Dinoflagellates move in a forward spiraling motion powered by the coordinated beating of two different flagella that project from the organism's body. One flagellum protrudes straight out from the back end and the other circles around the middle of the cell.

The flagellum that winds around the middle of a dinoflagellate is called the transverse flagellum, and it sits in a groove along the protist's surface called the cingulum. The transverse flagellum has a flattened appearance, and only the outer edges beat. The wave motion travels from the flagellum's base to the tip. The movement of the transverse flagellum propels the dinoflagellum forward and also facilitates turning.

The posterior flagellum, or longitudinal flagellum, begins in the cell membrane, stretches down a groove toward the back of the organism and extends out behind the dinoflagellate's body. This flagellum beats slowly and regularly to push the organism forward.

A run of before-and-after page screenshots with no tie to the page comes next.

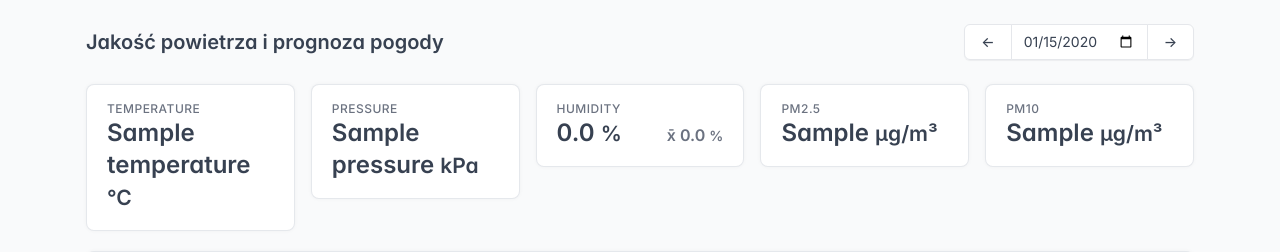
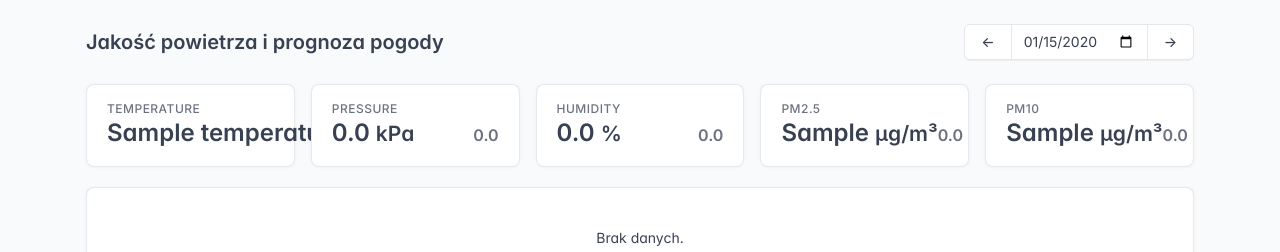
Before and after one commit to luk4szm/shelly, a Symfony app: template templates/front/weather/index.html.twig in a window 1280 px wide. Shown: the part 112-364 px from the top of the page. Run offline with Twig, Linux system fonts and the light colour scheme; the template is opened without the code that fills it: most values are stand-ins (such as "Sample title", 1, 10 or a date in 2020); some libraries are stand-ins or nearby versions; some web fonts are replaced.

Commit message:
average datas

```diff
--- a/src/Controller/Weather/WeatherController.php
+++ b/src/Controller/Weather/WeatherController.php
@@ -8,7 +8,6 @@ use App\Entity\AirQuality;
 use App\Repository\AirQualityRepository;
 use App\Repository\WeatherForecastRepository;
 use App\Utils\Hook\GraphHandler\AirQualityGraphHandler;
-use App\Utils\Hook\GraphHandler\TemperatureGraphHandler;
 use Symfony\Bundle\FrameworkBundle\Controller\AbstractController;
 use Symfony\Component\HttpFoundation\Request;
 use Symfony\Component\HttpFoundation\Response;
@@ -22,7 +21,7 @@ class WeatherController extends AbstractController
         return $this->render('front/weather/index.html.twig', [
             'airQuality' => [
                 'actual' => $airQualityRepository->findLast(),
-                'daily'  => [],
+                'daily'  => $airQualityRepository->findAverageForDate(new \DateTime()),
             ],
             'forecast' => [
                 'actual' => $forecastRepository->findActualForecast(),
--- a/src/Repository/AirQualityRepository.php
+++ b/src/Repository/AirQualityRepository.php
@@ -39,7 +39,7 @@ class AirQualityRepository extends CrudRepository
     public function findAverageForDate(\DateTimeInterface $date): ?array
     {
         return $this->createQueryBuilder('aq')
-            ->select('AVG(aq.pm25)', 'AVG(aq.pm10)', 'AVG(aq.temperature)', 'AVG(aq.humidity)', 'AVG(aq.pressure)')
+            ->select('AVG(aq.pm25) as pm25', 'AVG(aq.pm10) as pm10', 'AVG(aq.temperature) as temperature', 'AVG(aq.humidity) as humidity', 'AVG(aq.pressure) as pressure')
             ->where('aq.measuredAt >= :from')
             ->andWhere('aq.measuredAt <= :to')
             ->setParameter('from', (clone $date)->setTime(0, 0))
--- a/templates/front/weather/index.html.twig
+++ b/templates/front/weather/index.html.twig
@@ -29,8 +29,9 @@
                                 Temperature
                             </div>
                         </div>
-                        <div class="d-flex align-items-baseline">
-                            <div class="h1 mb-0 me-2">{{ airQuality.actual.temperature }} <small>°C</small></div>
+                        <div class="d-flex align-items-baseline justify-content-between">
+                            <div class="h1 mb-0 text-nowrap">{{ airQuality.actual.temperature }} <small>°C</small></div>
+                            <div class="h3 mb-0 text-nowrap text-muted">{{ airQuality.daily.temperature|number_format(2) }}</div>
                         </div>
                     </div>
                 </div>
@@ -43,8 +44,9 @@
                                 Pressure
                             </div>
                         </div>
-                        <div class="d-flex align-items-baseline">
-                            <div class="h1 mb-0 me-2">{{ airQuality.actual.pressure }} <small>kPa</small></div>
+                        <div class="d-flex align-items-baseline justify-content-between">
+                            <div class="h1 mb-0 text-nowrap">{{ airQuality.actual.pressure|number_format(1) }} <small>kPa</small></div>
+                            <div class="h3 mb-0 text-nowrap text-muted">{{ airQuality.daily.pressure|number_format(1) }}</div>
                         </div>
                     </div>
                 </div>
@@ -58,8 +60,8 @@
                             </div>
                         </div>
                         <div class="d-flex align-items-baseline justify-content-between">
-                            <div class="h1 mb-0 me-2">{{ airQuality.actual.humidity|number_format(1) }} <small>%</small></div>
-                            <div class="h3 mb-0 ms-0 text-muted">x̄ {{ airQuality.actual.humidity|number_format(1) }} <small>%</small></div>
+                            <div class="h1 mb-0 text-nowrap">{{ airQuality.actual.humidity|number_format(1) }} <small>%</small></div>
+                            <div class="h3 mb-0 text-nowrap text-muted">{{ airQuality.daily.humidity|number_format(1) }}</div>
                         </div>
                     </div>
                 </div>
@@ -72,8 +74,9 @@
                                 PM2.5
                             </div>
                         </div>
-                        <div class="d-flex align-items-baseline">
-                            <div class="h1 mb-0 me-2">{{ airQuality.actual.pm25 }} <small>µg/m³</small></div>
+                        <div class="d-flex align-items-baseline justify-content-between">
+                            <div class="h1 mb-0 text-nowrap">{{ airQuality.actual.pm25 }} <small>µg/m³</small></div>
+                            <div class="h3 mb-0 text-nowrap text-muted">{{ airQuality.daily.pm25|number_format(1) }}</div>
                         </div>
                     </div>
                 </div>
@@ -86,8 +89,9 @@
                                 PM10
                             </div>
                         </div>
-                        <div class="d-flex align-items-baseline">
-                            <div class="h1 mb-0 me-2">{{ airQuality.actual.pm10 }} <small>µg/m³</small></div>
+                        <div class="d-flex align-items-baseline justify-content-between">
+                            <div class="h1 mb-0 text-nowrap">{{ airQuality.actual.pm10 }} <small>µg/m³</small></div>
+                            <div class="h3 mb-0 text-nowrap text-muted">{{ airQuality.daily.pm10|number_format(1) }}</div>
                         </div>
                     </div>
                 </div>
```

The beating motion of the flagella on a dinoflagellate is made possible by the microtubule structure inside each flagellum. The microtubules are arranged in a tube of nine pairs with two singlets situated in the center of the tube. Movement is initiated when the outer microtubule doublets slide against each other, and this movement is powered by ATP.